(As taken from the Washington Association of County Officials’s Website)
The duties and responsibilities of the county auditor cover a large and varied field, from recording deeds and other instruments, to serving as the county’s chief ex-officio supervisor of all elections. These duties each require knowledge in many different areas so that the office can be run efficiently and effectively.
The major duties of the auditor have been listed by breaking the office down into its major sections:
Documents recorded by the auditor include, but are not limited to, deeds, real estate contracts, liens and other written instruments which are required by law to be filed in the county. The records become public upon filing and are indexed accordingly. The exact time of filing is recorded with a time stamp so that if several instruments are filed on the same day, it is easy to determine priority of a document when referring back to it. Many requests are handled by the auditor for copies of various instruments. These requests are handled expeditiously with the use of photo equipment. A small fee is charged for search of records and copies of document and, when certified by the auditor, these documents are admissible in courts of law.
The county auditor must audit all bills approved for payment by the board of county commissioners before warrants are issued.

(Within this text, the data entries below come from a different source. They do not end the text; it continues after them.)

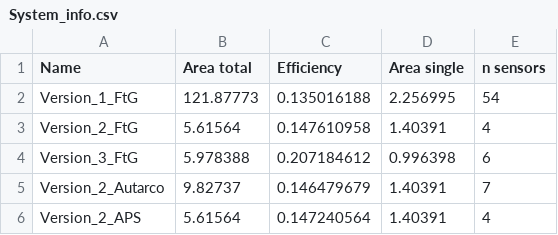
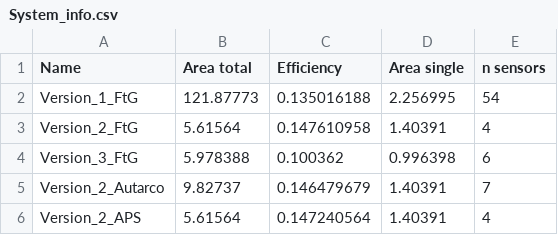
Before and after one commit to martinig94/internship, a CSV file: System_info.csv, drawn as a sheet.

Commit message:
Update System_info.csv

```diff
--- a/System_info.csv
+++ b/System_info.csv
@@ -3,3 +3,3 @@ Version_1_FtG,121.87773,0.135016188,2.256995,54
 Version_2_FtG,5.61564,0.147610958,1.40391,4
-Version_3_FtG,5.978388,0.207184612,0.996398,6
+Version_3_FtG,5.978388,0.100362,0.996398,6
 Version_2_Autarco,9.82737,0.146479679,1.40391,7
```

It must be confirmed that charges are legitimate and that there are adequate funds to cover the payments in the proper departmental budgets.
Further duties of the auditor in this department include acting as disbursing officer for taxing districts, for example, a fire district. The auditor is required to keep warrant books and maintain payroll records.
The law requires the auditor to examine the county treasurer’s books each month to check for accuracy. As ex-officio supervisor of the Division of Municipal Corporations, the auditor is under direction of the chief supervisor, and is responsible for numerous reports concerning county fiscal affairs which are periodically turned over to the board of county commissioners and the State Auditor. In addition, the auditor is involved with both the preparation and administration of the county budget.
Clerk of the Board
In some counties, the auditor serves as clerk of the board of county commissioners, making a complete record of the proceedings of each meeting held. These records contain resolutions, ordinances, claims approved for payment, decisions on bids, votes on questions submitted to the board and all official action taken by the board. A summary of these proceedings is published quarterly. All actions are indexed for quick reference of individual matters.
Car owners should be aware of the auditor’s capacity as an agent of the Washington State Department of Licensing. This responsibility not only encompasses sale of motor vehicle licenses and collection of license fees and excise tax, but also the transfer of vehicles from one owner to another, title changes to add or delete a legal owner other than the registered owner, collection of load fees on trucks and other transactions involving motor vehicles. The auditor is also an agent for the Department of Revenue and collects sales taxes on transfers of such vehicles made between individuals. In addition, the auditor is responsible for watercraft titling and registration and issues marriage licenses, dog licenses and various miscellaneous business licenses.
In the noncharter counties, the auditor maintains a central accounting system for all of county government. This entails the control and issuance of disbursements, financial accounting and reporting, grant accounting, payroll, and fixed asset inventory. Additionally, some auditors also act as the county budget officer. The internal audit duties may also fall under the direction of the county auditor.
The auditor is the ex-officio supervisor of all primary, general and special elections for all state, county, city/town or school, hospital, fire, cemetery, water, sewer, port, park and recreation, and public utility districts. In correlation with election duties, the auditor is in charge of:
- Providing locations for holding elections
- Appointing precinct election officers and providing their compensation
- Preparing ballots, voting machines or other voting devices
- Seeing to the delivery and recovery of all election supplies
- Publishing and posting notices of elections
- Apportioning to state, city, county, town and district, their share of election expenses
- Publishing a list of polling places and a sample ballot
The county canvassing board for all election returns is comprised of the county auditor, the county prosecuting attorney and the chairman of the county commissioners. The auditor works very closely with the Secretary of State and sends complete abstracts of all election results to the Secretary of State’s office in Olympia.
The auditor, as the supervisor of elections, is the chief registrar of voters within the county. It is the auditor’s responsibility to close voter registration in accordance with state law, prior to each election, and to publish requisite legal notice of such impending closures.
Serves as secretary of the County Finance Committee
Serves as recording officer for City Selection Committee in Air Pollution Authority Districts
Serves as member of Judicial Districting Committee